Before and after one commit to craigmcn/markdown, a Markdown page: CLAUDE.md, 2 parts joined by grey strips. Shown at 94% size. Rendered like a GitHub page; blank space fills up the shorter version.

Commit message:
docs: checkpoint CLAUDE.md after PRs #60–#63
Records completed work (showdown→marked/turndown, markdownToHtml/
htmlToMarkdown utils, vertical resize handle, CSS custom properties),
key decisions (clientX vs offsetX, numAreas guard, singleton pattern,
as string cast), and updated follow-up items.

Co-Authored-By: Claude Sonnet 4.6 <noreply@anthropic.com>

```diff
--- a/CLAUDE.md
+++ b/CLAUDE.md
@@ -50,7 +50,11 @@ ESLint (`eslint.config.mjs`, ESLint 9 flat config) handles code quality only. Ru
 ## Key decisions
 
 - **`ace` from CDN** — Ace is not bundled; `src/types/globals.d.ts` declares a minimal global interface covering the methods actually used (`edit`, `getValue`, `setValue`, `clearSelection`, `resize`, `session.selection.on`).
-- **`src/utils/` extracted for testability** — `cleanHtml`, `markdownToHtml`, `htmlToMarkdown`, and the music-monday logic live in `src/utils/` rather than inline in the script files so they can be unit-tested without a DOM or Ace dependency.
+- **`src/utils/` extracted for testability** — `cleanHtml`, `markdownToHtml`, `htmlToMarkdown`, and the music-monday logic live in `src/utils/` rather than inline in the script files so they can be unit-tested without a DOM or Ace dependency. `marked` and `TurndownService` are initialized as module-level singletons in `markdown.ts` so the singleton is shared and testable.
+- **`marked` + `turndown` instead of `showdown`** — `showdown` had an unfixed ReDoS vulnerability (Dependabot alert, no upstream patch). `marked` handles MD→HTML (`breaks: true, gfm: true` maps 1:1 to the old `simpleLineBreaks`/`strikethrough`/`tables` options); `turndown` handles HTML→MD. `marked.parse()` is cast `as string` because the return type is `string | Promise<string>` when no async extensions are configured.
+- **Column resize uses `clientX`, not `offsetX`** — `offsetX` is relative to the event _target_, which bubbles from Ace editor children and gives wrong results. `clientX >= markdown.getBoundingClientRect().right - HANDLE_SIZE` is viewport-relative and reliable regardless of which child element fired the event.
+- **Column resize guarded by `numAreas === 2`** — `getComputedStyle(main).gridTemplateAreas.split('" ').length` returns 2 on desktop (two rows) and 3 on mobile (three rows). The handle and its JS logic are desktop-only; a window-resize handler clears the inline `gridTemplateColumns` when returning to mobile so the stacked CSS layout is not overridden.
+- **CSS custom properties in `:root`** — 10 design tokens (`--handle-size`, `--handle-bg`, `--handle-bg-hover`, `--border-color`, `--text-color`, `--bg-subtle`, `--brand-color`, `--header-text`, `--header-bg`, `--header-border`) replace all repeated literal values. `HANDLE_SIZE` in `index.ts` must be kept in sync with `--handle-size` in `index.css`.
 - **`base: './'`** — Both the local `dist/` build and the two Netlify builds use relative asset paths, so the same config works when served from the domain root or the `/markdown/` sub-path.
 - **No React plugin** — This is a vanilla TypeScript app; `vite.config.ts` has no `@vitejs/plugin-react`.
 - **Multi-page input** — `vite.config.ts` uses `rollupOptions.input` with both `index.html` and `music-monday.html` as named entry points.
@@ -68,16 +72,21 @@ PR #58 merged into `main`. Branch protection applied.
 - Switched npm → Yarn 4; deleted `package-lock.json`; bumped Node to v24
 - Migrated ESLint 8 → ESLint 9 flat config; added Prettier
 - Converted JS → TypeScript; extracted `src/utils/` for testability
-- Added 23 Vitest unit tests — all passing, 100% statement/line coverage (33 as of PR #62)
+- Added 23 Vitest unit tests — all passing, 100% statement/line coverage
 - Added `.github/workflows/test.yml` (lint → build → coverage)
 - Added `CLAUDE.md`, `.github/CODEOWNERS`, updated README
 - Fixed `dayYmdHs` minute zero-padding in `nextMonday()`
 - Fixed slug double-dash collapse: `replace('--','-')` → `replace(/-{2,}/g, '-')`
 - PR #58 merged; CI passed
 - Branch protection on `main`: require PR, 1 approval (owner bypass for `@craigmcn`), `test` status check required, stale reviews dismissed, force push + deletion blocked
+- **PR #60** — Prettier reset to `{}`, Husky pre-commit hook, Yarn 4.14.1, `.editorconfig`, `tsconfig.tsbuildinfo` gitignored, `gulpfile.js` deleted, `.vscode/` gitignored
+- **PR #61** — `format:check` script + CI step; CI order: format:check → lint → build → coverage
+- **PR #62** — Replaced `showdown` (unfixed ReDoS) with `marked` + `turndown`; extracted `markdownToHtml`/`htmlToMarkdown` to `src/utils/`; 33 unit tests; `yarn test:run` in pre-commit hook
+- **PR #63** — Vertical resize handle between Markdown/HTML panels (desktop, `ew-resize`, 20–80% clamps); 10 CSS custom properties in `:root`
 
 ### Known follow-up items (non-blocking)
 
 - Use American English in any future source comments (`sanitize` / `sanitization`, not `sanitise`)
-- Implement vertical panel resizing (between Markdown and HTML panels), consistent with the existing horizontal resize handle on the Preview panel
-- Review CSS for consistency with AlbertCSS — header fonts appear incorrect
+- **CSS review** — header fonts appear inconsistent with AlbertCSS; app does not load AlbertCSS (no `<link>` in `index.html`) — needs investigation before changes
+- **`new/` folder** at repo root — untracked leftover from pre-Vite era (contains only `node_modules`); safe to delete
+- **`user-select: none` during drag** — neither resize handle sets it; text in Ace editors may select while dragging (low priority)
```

## TASK REQUIREMENTS
Word for word, reproduce the listing above from its start up to and including the line that has "Records completed work". Give only those lines.

## FINISHED EXERCISE
Before and after one commit to craigmcn/markdown, a Markdown page: CLAUDE.md, 2 parts joined by grey strips. Shown at 94% size. Rendered like a GitHub page; blank space fills up the shorter version.

Commit message:
docs: checkpoint CLAUDE.md after PRs #60–#63
Records completed work (showdown→marked/turndown, markdownToHtml/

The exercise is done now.